Piven and Cloward acknowledged that such conclusions failed “to conform to doctrinal prescriptions regarding constituencies, strategies and demands.” Nevertheless, they wrote, no doubt aware they were picking a fight, that “popular insurgency does not proceed by someone else’s rules or hopes; it has its own logic and direction.”

Poor People’s Movements offered a variety of reasons why, when people were roused to indignation and moved to defy authority, “Organizers not only failed to seize the opportunity presented by the rise of unrest, they typically acted in ways that blunted or curbed the disruptive force which lower-class people were sometimes able to mobilize.” Most centrally, the organizers in their case studies opted against escalating the mass protests “because they [were] preoccupied with trying to build and sustain embryonic formal organizations in the sure conviction that these organizations [would] enlarge and become powerful.”
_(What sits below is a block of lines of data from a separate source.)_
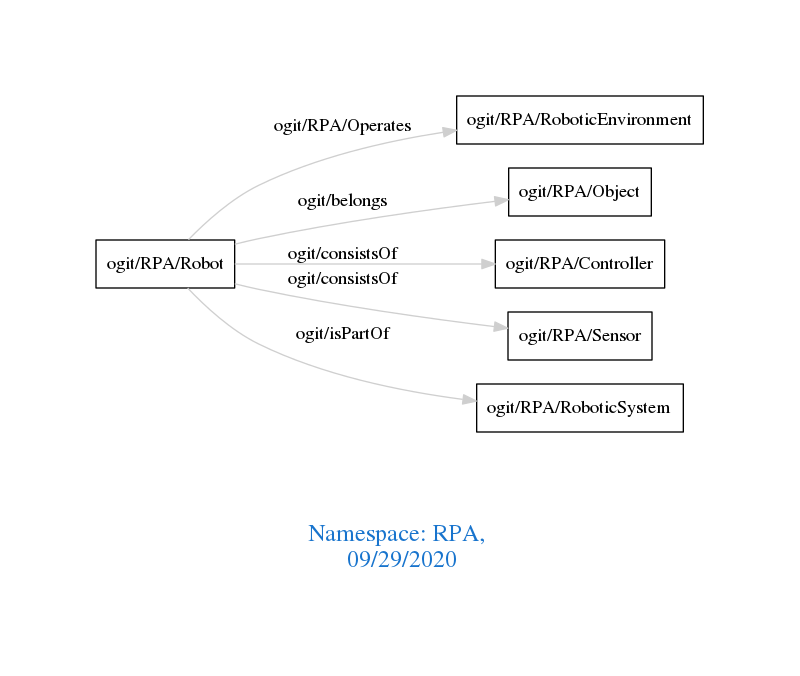
Before: downloads/RPA.png, a diagram exported from Graphviz (arago/OGIT). Its source is kept beside it as downloads/RPA.dot.
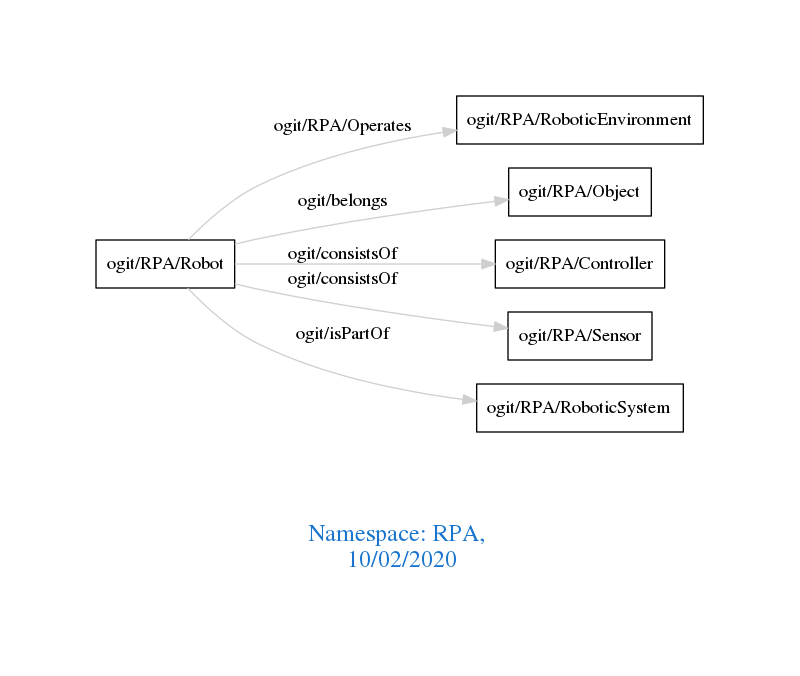
The same diagram one commit later.

Change to the diagram source:
```diff
@@ -1,7 +1,7 @@
 digraph OGIT_ontology {
  graph [ rankdir= LR,pad=1
 fontsize = 18,
-fontcolor= dodgerblue3,label = "\n\n\nNamespace: RPA, \n 09/29/2020"];
+fontcolor= dodgerblue3,label = "\n\n\nNamespace: RPA, \n 10/02/2020"];
 node[shape=polygon];
 edge [  color="gray81"];
 
```
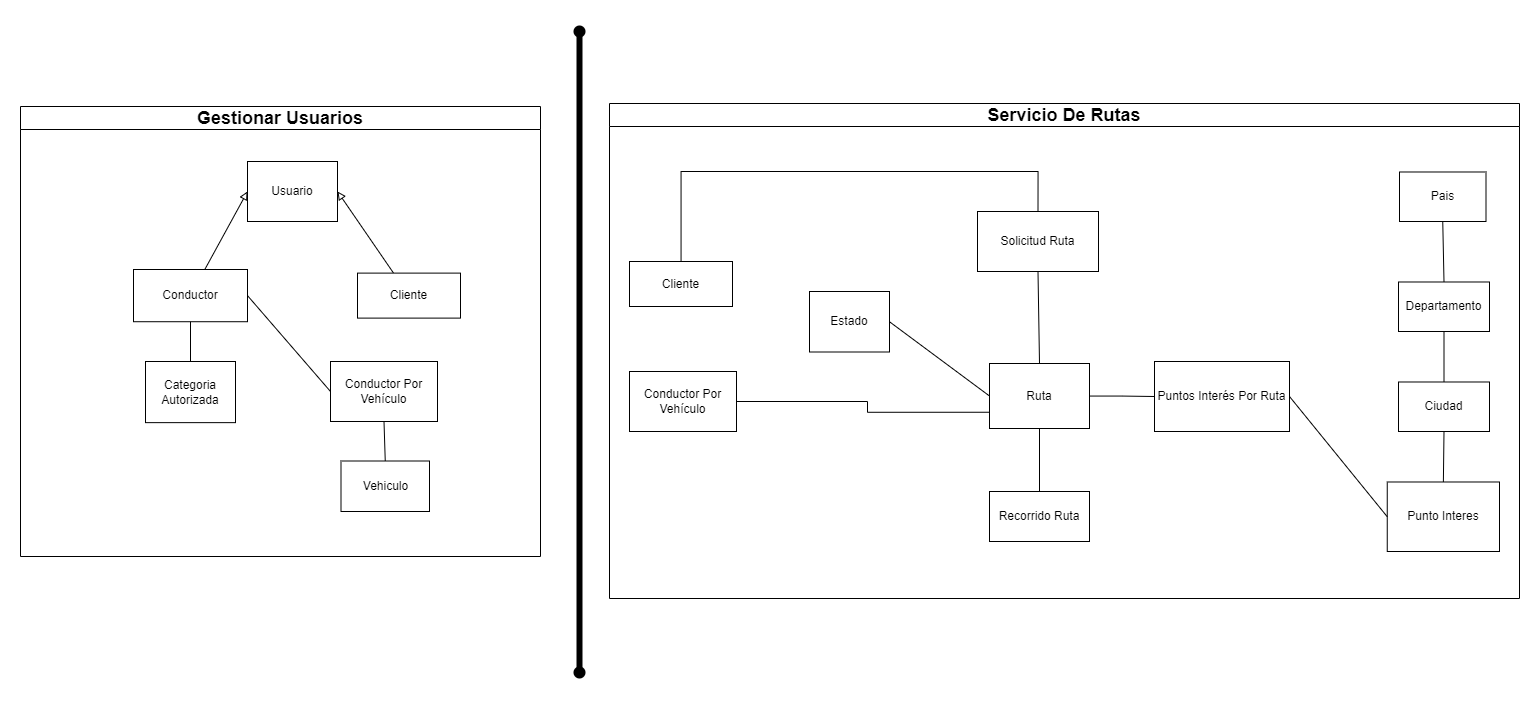
The draw.io diagram resource/DDD_Carpooling_UCO-DDD_Bounded_Context.drawio.png in F3liP3L/CarpoolingUCO-SoftwareIII-Documentacion, before a commit. Source tidied: cells renumbered, new cells last; positions are measured from the earlier drawing's top-left corner, leaving out a move shared by most shapes.
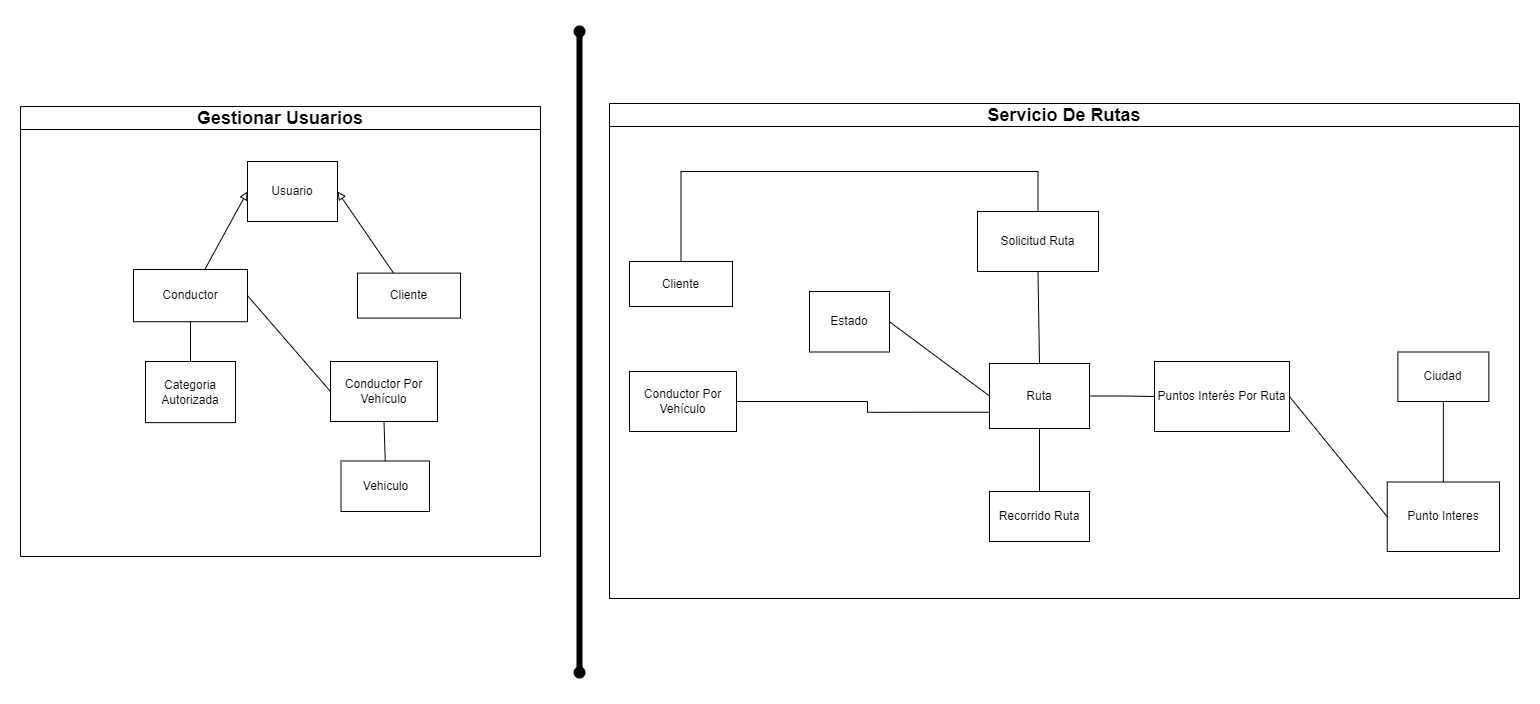
Later version of the same file.

Commit message:
update resource, change image DDD_Bounded_Context

The edit, as a diff of the source:
```diff
@@ -53,24 +53,9 @@
     <mxCell id="18" value="Recorrido Ruta" style="rounded=0;whiteSpace=wrap;html=1;" parent="1" vertex="1">
       <mxGeometry x="969" y="460" width="100" height="50" as="geometry" />
     </mxCell>
-    <mxCell id="19" value="Ciudad" style="rounded=0;whiteSpace=wrap;html=1;" parent="1" vertex="1">
-      <mxGeometry x="1378" y="350.5" width="91" height="49.5" as="geometry" />
-    </mxCell>
-    <mxCell id="20" value="Departamento" style="rounded=0;whiteSpace=wrap;html=1;" parent="1" vertex="1">
-      <mxGeometry x="1378" y="250.5" width="91" height="49.5" as="geometry" />
-    </mxCell>
-    <mxCell id="21" value="Pais" style="rounded=0;whiteSpace=wrap;html=1;" parent="1" vertex="1">
-      <mxGeometry x="1379" y="140.5" width="86.5" height="49.5" as="geometry" />
-    </mxCell>
     <mxCell id="22" style="endArrow=none;html=1;rounded=0;exitX=0.5;exitY=0;exitDx=0;exitDy=0;entryX=0.5;entryY=1;entryDx=0;entryDy=0;" parent="1" edge="1" source="14" target="19">
       <mxGeometry relative="1" as="geometry" />
     </mxCell>
-    <mxCell id="23" style="endArrow=none;html=1;rounded=0;exitX=0.5;exitY=0;exitDx=0;exitDy=0;entryX=0.5;entryY=1;entryDx=0;entryDy=0;" parent="1" edge="1" source="19" target="20">
-      <mxGeometry relative="1" as="geometry" />
-    </mxCell>
-    <mxCell id="24" style="endArrow=none;html=1;rounded=0;entryX=0.5;entryY=1;entryDx=0;entryDy=0;exitX=0.5;exitY=0;exitDx=0;exitDy=0;" parent="1" edge="1" source="20" target="21">
-      <mxGeometry relative="1" as="geometry" />
-    </mxCell>
     <mxCell id="25" value="Usuario" style="rounded=0;whiteSpace=wrap;html=1;" parent="1" vertex="1">
       <mxGeometry x="227" y="130" width="90" height="60" as="geometry" />
     </mxCell>
@@ -120,5 +105,8 @@
     <mxCell id="36" value="&lt;span style=&quot;font-size: 18px;&quot;&gt;Servicio De Rutas&lt;/span&gt;" style="swimlane;whiteSpace=wrap;html=1;" parent="1" vertex="1">
       <mxGeometry x="589" y="72" width="910" height="495" as="geometry" />
     </mxCell>
+    <mxCell id="19" value="Ciudad" style="rounded=0;whiteSpace=wrap;html=1;" parent="36" vertex="1">
+      <mxGeometry x="788.4" y="248.5" width="91" height="49.5" as="geometry" />
+    </mxCell>
   </root>
 </mxGraphModel>
```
Across the four different movements that Piven and Cloward examined, organizers showed similar instincts — and these instincts betrayed them. The organizers viewed formal structures as essential, seeing them as necessary for marshaling collective resources, enabling strategic decision-making and ensuring institutional continuity. But what the organizers did not appreciate was that, while bureaucratic institutions may have positives, they also bring constraints. Because organizations have to worry about self-preservation, they become adverse to risk-taking. Because they enjoy some access to formal avenues of power, they tend to overestimate what they can accomplish from inside the system. As a result, they forget the disruptive energy that propelled them to power to begin with, and so they often end up playing a counter-productive role. As Piven says of the labor movement, “Mass strikes lead to unions. But unions are not the big generators of mass strikes.”

Poor People’s Movements also made an argument about the pace of change, challenging the idea that gains for the poor were won through steady, incremental effort. Piven and Cloward emphasized that, whatever course of action they take, the ability of organizers to shape history is limited. Adopting a type of neo-Marxist structuralism common in the period — one that looked to find economic and political causes underlying social phenomena — they argued that popular uprising “flows from historically specific circumstances.” The routines of daily life, the habits of obedience people develop, and the threat of reprisals against those who act out all function to keep disruptive potentials in check most of the time.

Periods when the poor do become defiant are exceptional, but they also have a defining impact. Piven and Cloward saw history as being punctuated by disruptive outbreaks. Instead of change occurring gradually, they believed, it came in bursts — through “Big Bang” moments, as Piven calls them in her 2006 book, Challenging Authority. Such a period can erupt quickly, but then fade just as rapidly. While its reverberations within the political system have lasting significance, “insurgency is always short-lived,” Piven and Cloward explain. “Once it subsides and the people leave the streets, most of the organizations which it temporarily threw up… simply fade away.” (http://www.democracyuprising.com/2014/05/can-frances-fox-pivens-theory-of-disruptive-power-create-the-next-occupy/)